Before and after images
Segment Open

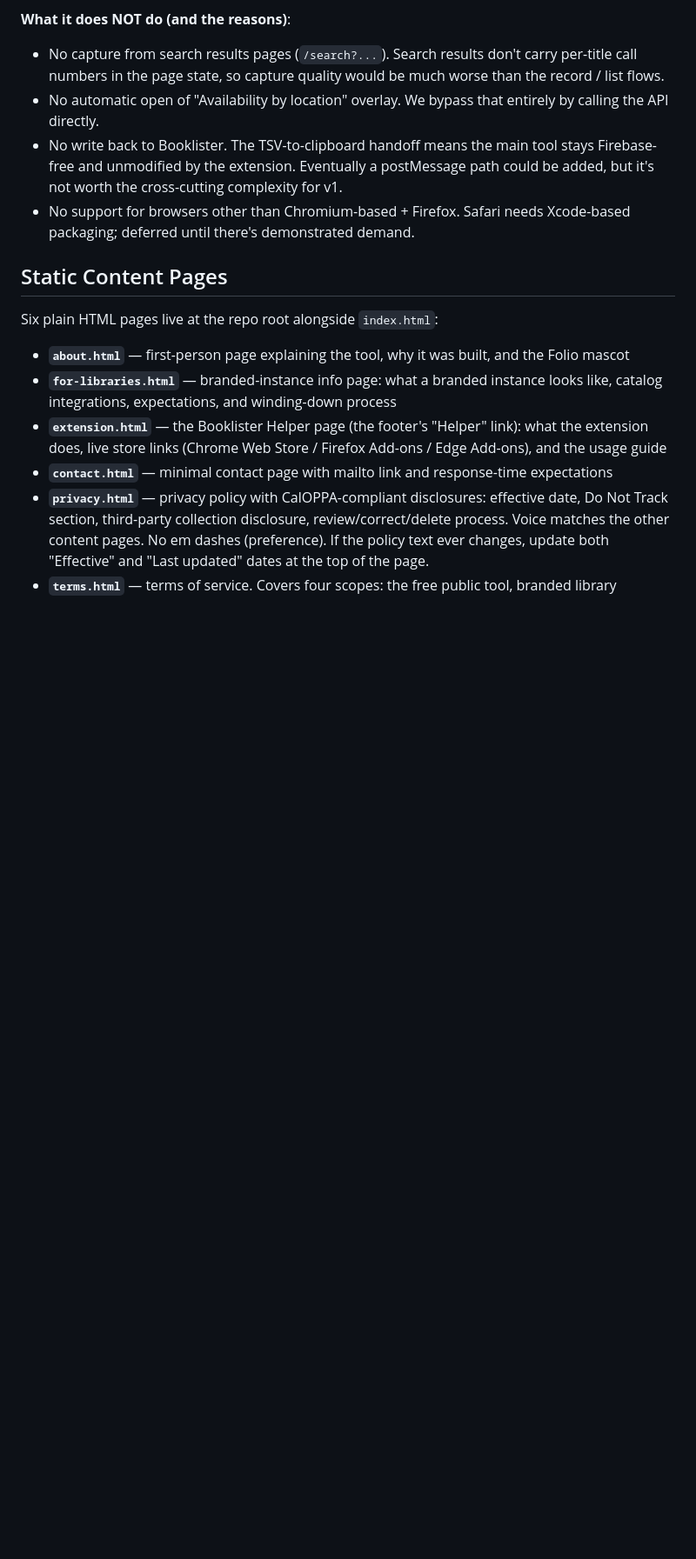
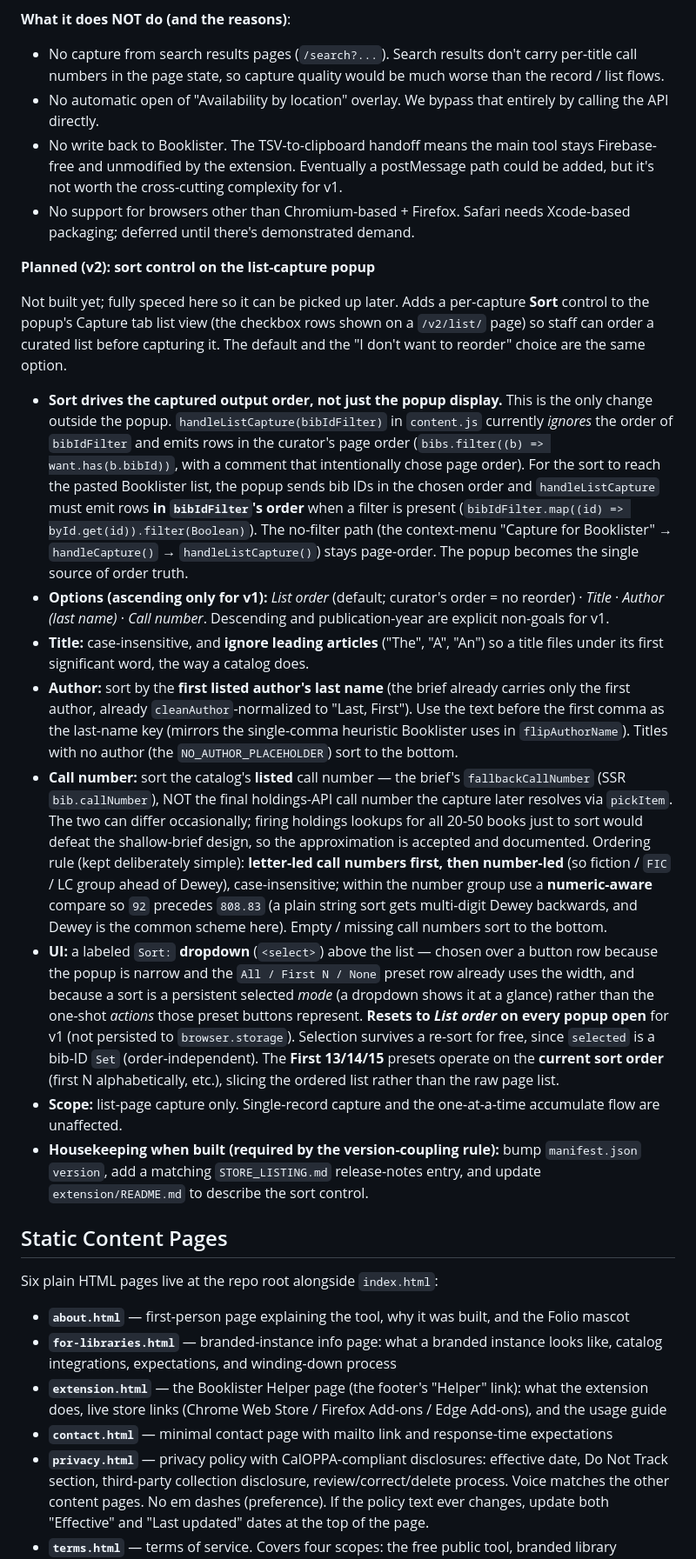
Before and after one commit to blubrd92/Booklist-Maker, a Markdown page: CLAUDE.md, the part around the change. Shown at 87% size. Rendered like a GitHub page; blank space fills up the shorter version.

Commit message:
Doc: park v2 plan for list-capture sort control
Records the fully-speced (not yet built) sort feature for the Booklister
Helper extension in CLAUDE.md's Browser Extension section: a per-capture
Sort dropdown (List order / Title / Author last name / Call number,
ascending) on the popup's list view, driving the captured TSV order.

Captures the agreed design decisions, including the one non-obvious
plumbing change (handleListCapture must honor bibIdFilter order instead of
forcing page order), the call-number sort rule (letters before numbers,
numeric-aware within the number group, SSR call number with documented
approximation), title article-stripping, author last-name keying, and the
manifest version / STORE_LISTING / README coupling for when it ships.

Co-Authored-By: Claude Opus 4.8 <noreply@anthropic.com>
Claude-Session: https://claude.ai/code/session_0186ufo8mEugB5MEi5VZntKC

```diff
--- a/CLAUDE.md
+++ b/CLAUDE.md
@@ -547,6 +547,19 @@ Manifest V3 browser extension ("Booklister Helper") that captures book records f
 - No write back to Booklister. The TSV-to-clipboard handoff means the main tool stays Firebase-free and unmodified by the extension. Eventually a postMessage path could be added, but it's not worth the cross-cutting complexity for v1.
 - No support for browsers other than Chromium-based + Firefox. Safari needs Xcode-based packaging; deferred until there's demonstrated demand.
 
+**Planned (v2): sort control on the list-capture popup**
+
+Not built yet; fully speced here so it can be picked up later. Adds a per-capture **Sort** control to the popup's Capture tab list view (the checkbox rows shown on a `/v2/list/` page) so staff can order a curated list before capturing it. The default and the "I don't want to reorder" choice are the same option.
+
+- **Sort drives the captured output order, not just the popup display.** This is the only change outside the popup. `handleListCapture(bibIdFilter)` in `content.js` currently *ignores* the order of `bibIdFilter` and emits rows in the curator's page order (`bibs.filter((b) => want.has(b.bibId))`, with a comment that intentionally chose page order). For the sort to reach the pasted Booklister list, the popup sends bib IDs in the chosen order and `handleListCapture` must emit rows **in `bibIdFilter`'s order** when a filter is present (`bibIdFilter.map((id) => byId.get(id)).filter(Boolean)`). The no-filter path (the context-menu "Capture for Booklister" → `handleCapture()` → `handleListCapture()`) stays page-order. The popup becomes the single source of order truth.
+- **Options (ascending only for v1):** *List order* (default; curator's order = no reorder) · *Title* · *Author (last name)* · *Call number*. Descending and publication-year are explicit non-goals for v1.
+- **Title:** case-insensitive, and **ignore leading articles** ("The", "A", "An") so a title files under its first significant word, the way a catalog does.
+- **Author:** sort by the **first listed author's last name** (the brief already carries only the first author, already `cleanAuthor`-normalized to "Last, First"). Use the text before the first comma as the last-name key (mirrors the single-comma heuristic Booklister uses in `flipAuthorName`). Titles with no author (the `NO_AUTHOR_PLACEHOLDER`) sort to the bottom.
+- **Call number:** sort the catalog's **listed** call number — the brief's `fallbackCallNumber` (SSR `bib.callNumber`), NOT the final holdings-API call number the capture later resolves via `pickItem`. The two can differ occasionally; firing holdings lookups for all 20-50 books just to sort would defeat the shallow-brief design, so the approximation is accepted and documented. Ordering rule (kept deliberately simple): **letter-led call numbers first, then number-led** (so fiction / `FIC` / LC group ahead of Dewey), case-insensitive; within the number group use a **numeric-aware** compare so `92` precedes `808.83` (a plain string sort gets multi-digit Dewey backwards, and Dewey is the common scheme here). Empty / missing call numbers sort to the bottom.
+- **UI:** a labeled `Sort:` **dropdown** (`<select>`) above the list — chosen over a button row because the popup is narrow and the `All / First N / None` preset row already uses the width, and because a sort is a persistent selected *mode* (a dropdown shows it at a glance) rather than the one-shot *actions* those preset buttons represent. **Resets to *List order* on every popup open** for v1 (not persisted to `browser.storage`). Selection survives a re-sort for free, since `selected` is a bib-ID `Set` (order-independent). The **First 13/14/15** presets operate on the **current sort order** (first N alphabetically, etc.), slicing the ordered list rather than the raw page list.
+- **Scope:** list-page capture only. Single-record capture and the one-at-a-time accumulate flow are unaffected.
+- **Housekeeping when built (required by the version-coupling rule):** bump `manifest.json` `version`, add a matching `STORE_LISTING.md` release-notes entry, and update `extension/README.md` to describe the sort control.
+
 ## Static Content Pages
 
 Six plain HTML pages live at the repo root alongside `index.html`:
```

Segment Closed

Problem: Quote only what lies between the first line of the records and the line containing "ascending) on the", please, including both lines and excluding images.

Response for this exercise:
Before and after one commit to blubrd92/Booklist-Maker, a Markdown page: CLAUDE.md, the part around the change. Shown at 87% size. Rendered like a GitHub page; blank space fills up the shorter version.

Commit message:
Doc: park v2 plan for list-capture sort control
Records the fully-speced (not yet built) sort feature for the Booklister
Helper extension in CLAUDE.md's Browser Extension section: a per-capture
Sort dropdown (List order / Title / Author last name / Call number,
ascending) on the popup's list view, driving the captured TSV order.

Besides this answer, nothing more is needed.